The Cincinnati Reds in 1961 had a pitcher named Jay Hook, who might have been a good pitcher except he didn't trust his stuff. One day he started a game against the Pirates, and they ate him alive, converting every pitch he threw into line-drive extra-base hits. When he was finally removed from the game he returned to the dugout and sat there in a corner, bemoaning the fact that his fast ball had deserted him. He kept saying, over and over, "Without my fast ball I can't pitch". In vain did fellow pitcher Jim Brosnan try to explain to him that you have other pitches to throw and you use them when your fast ball isn't there; he might as well have been talking to the wall. Hook didn't last long in the majors after that.

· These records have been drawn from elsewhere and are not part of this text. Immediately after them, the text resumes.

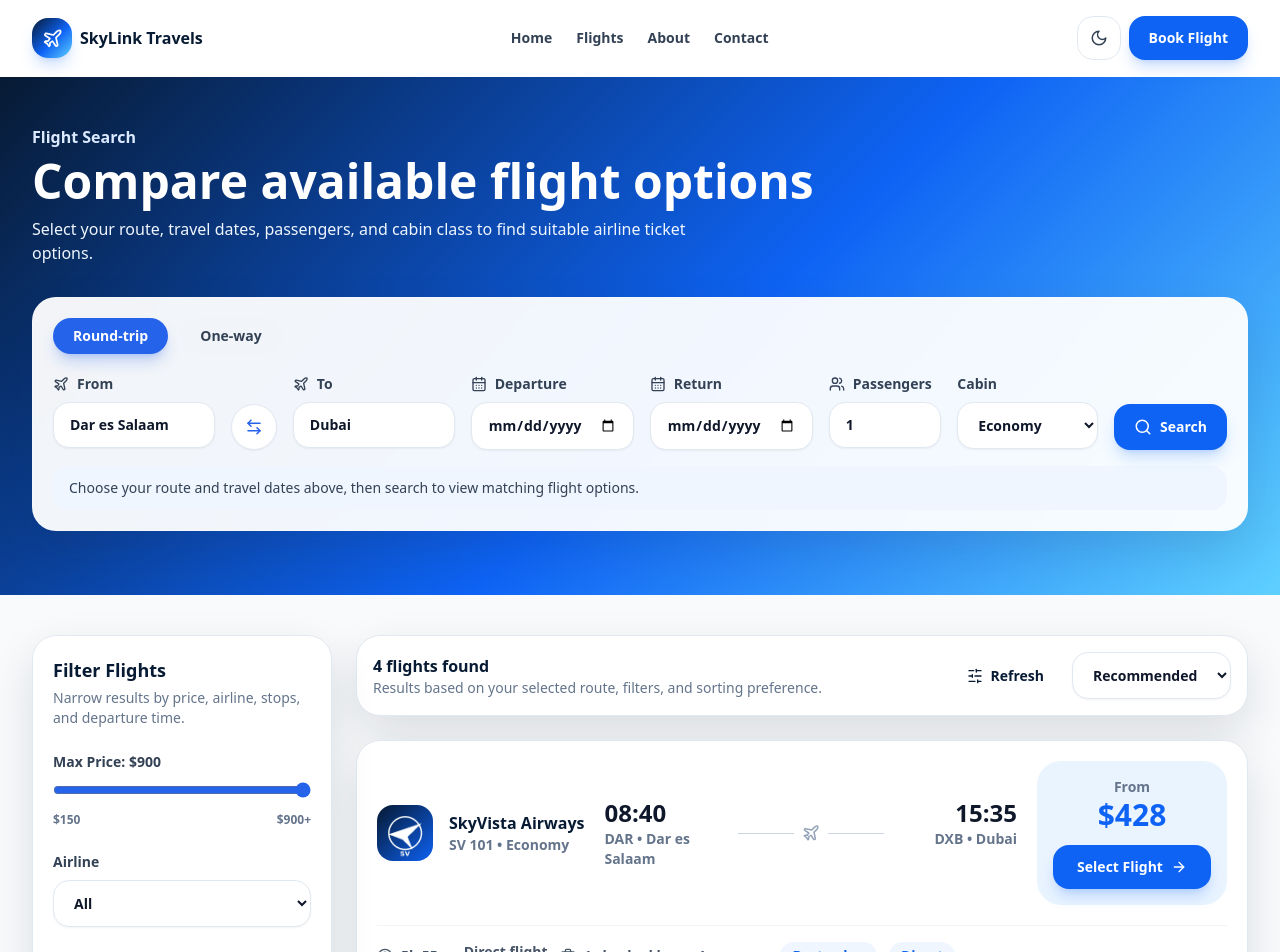
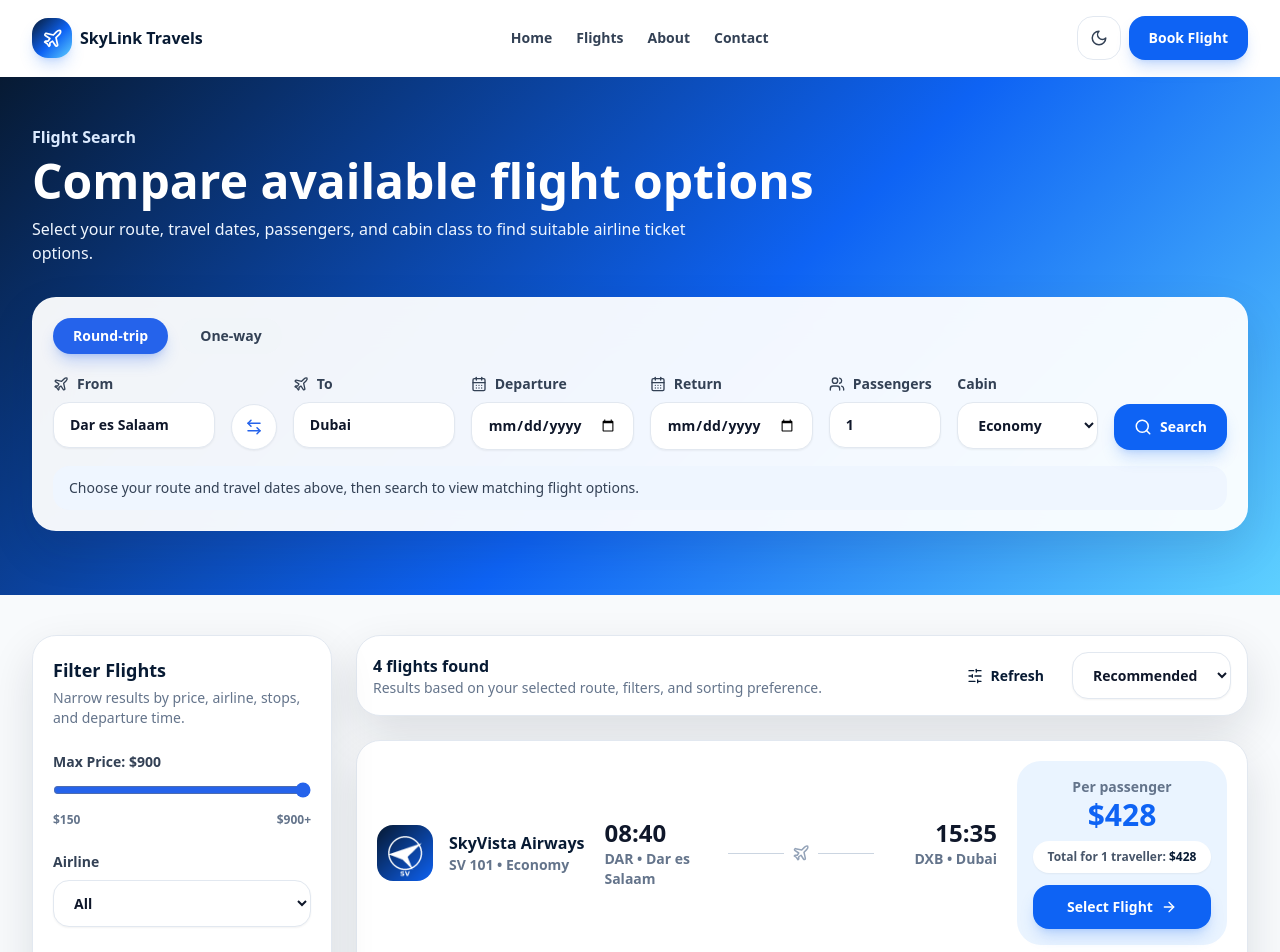
Before and after one commit to brianmichaelu/airline-website, a Next.js app: page /search in a window 1280 px wide. Shown: the top 952 px of the page. Built offline with nearby package versions, Linux system fonts and the light colour scheme.

Commit message:
Update FlightCard.tsx

```diff
--- a/components/FlightCard.tsx
+++ b/components/FlightCard.tsx
@@ -1,6 +1,7 @@
 import { motion } from "framer-motion";
-import { ArrowRight, Briefcase, Clock, Plane } from "lucide-react";
+import { ArrowRight, Briefcase, Clock, Plane, Users } from "lucide-react";
 import Image from "next/image";
+import { useRouter } from "next/router";
 import Button from "@/components/ui/Button";
 import Card from "@/components/ui/Card";
 import { formatMoney } from "@/lib/format";
@@ -10,7 +11,32 @@ interface FlightCardProps {
   flight: Flight;
 }
 
+function getPassengerCount(value: string | string[] | undefined) {
+  if (typeof value === "string") {
+    const parsed = Number(value);
+
+    if (!Number.isNaN(parsed) && parsed > 0) {
+      return parsed;
+    }
+  }
+
+  if (Array.isArray(value)) {
+    const parsed = Number(value[0]);
+
+    if (!Number.isNaN(parsed) && parsed > 0) {
+      return parsed;
+    }
+  }
+
+  return 1;
+}
+
 export default function FlightCard({ flight }: FlightCardProps) {
+  const router = useRouter();
+
+  const passengers = getPassengerCount(router.query.passengers);
+  const totalFare = flight.price * passengers;
+
   const stopsText =
     flight.stops === 0
       ? "Direct flight"
@@ -72,16 +98,27 @@ export default function FlightCard({ flight }: FlightCardProps) {
             </div>
           </div>
 
-          <div className="min-w-[190px] rounded-3xl bg-skysoft p-4 text-center dark:bg-white/10">
+          <div className="min-w-[210px] rounded-3xl bg-skysoft p-4 text-center dark:bg-white/10">
             <p className="text-sm font-semibold text-slate-500 dark:text-slate-300">
-              From
+              Per passenger
             </p>
 
             <p className="text-3xl font-black text-ocean">
               {formatMoney(flight.price, flight.currency)}
             </p>
 
-            <Button href={`/flight/${flight.id}`} className="mt-3 w-full">
+            <div className="mt-2 rounded-2xl bg-white px-3 py-2 text-xs font-bold text-slate-600 shadow-sm dark:bg-slate-900 dark:text-slate-300">
+              Total for {passengers}{" "}
+              {passengers === 1 ? "traveller" : "travellers"}:{" "}
+              <span className="text-navy dark:text-white">
+                {formatMoney(totalFare, flight.currency)}
+              </span>
+            </div>
+
+            <Button
+              href={`/flight/${flight.id}?passengers=${passengers}`}
+              className="mt-3 w-full"
+            >
               Select Flight
               <ArrowRight size={16} />
             </Button>
@@ -101,6 +138,11 @@ export default function FlightCard({ flight }: FlightCardProps) {
             {flight.baggage}
           </span>
 
+          <span className="inline-flex items-center gap-2">
+            <Users size={16} />
+            {passengers} {passengers === 1 ? "traveller" : "travellers"}
+          </span>
+
           {flight.tags.map((tag) => (
             <span
               key={tag}
```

Now, I don't know exactly what your situation is But I would suggest that one of the people you should talk to is your pitching coach, especially if he knows his stuff. He just might have something to say that would get you back on track. I had a situation like that once, where I was facing a nightmare in which I felt that my stuff wasn't working. I talked to my pitching coach, and before I knew it he introduced me to a strategy I had no idea he knew anything about. It didn't take long before we hit the focal point of our investigation---I hadn't even known it, but I was uncertain about my ability to pitch in tight situations with less than my best stuff. In about an hour he knocked my whole problem out of commission and restored my confidence, gave me more support and reassurance than I had ever imagined, and demolished any anxieties I might have had. And the next day I went out and pitched a two-hit shutout.